[Task to complete] With the string "hard" as the filter, copy each matching line from the records.

[Raw data]
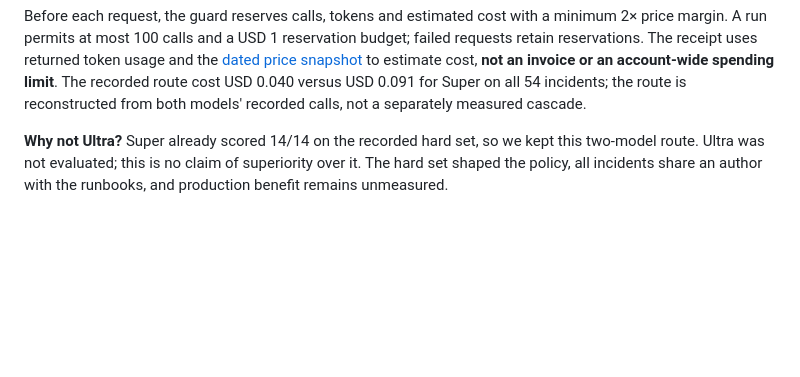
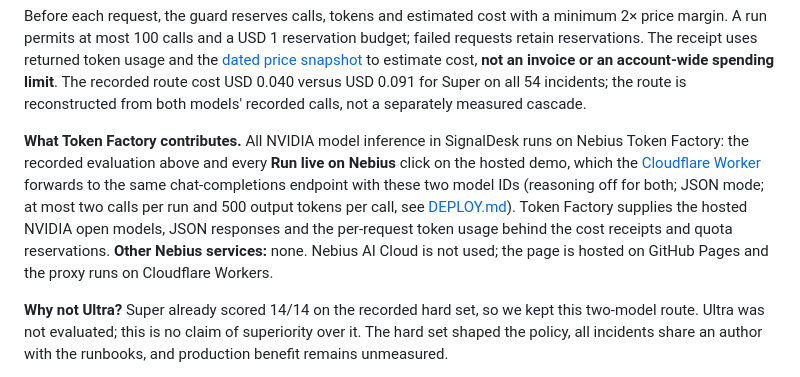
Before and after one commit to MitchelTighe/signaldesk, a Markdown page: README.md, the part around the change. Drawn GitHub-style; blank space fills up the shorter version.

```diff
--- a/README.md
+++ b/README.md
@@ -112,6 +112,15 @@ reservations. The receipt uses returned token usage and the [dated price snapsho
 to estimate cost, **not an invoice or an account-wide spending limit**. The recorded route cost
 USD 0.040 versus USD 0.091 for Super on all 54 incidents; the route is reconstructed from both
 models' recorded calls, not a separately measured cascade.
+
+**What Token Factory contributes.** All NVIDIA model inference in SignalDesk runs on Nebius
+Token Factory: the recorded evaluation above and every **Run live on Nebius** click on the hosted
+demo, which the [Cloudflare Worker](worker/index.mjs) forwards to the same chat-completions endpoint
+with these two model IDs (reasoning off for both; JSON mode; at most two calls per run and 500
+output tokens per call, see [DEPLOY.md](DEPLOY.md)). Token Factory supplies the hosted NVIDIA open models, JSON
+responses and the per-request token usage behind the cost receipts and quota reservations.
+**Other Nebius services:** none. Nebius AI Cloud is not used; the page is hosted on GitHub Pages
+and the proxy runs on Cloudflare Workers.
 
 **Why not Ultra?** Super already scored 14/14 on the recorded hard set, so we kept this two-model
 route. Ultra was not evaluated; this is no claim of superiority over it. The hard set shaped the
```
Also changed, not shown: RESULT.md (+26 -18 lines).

==

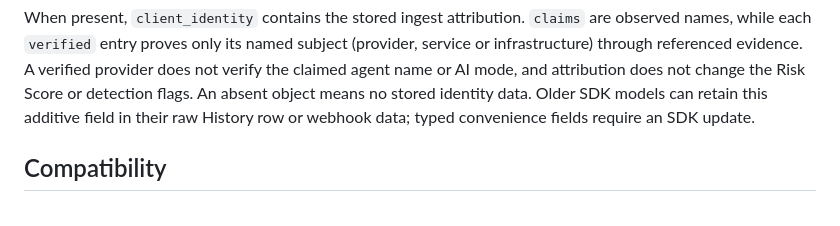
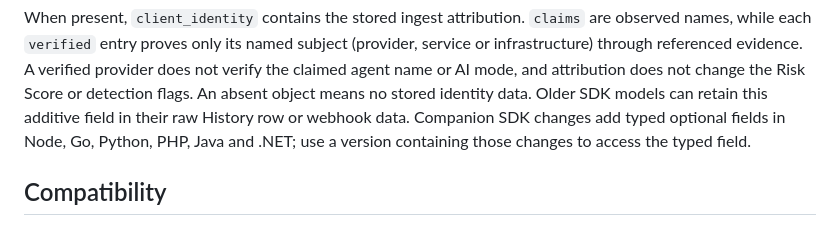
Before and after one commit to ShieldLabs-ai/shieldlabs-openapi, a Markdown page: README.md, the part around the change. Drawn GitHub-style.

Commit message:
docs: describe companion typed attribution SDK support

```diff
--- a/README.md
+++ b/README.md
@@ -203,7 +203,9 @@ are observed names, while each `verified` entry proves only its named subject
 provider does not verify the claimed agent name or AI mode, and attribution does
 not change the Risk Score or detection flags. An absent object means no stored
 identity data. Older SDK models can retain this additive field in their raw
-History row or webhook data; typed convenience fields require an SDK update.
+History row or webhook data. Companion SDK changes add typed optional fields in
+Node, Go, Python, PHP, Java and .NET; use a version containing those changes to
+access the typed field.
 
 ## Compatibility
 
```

[Exercise output]
 **Why not Ultra?** Super already scored 14/14 on the recorded hard set, so we kept this two-model
 route. Ultra was not evaluated; this is no claim of superiority over it. The hard set shaped the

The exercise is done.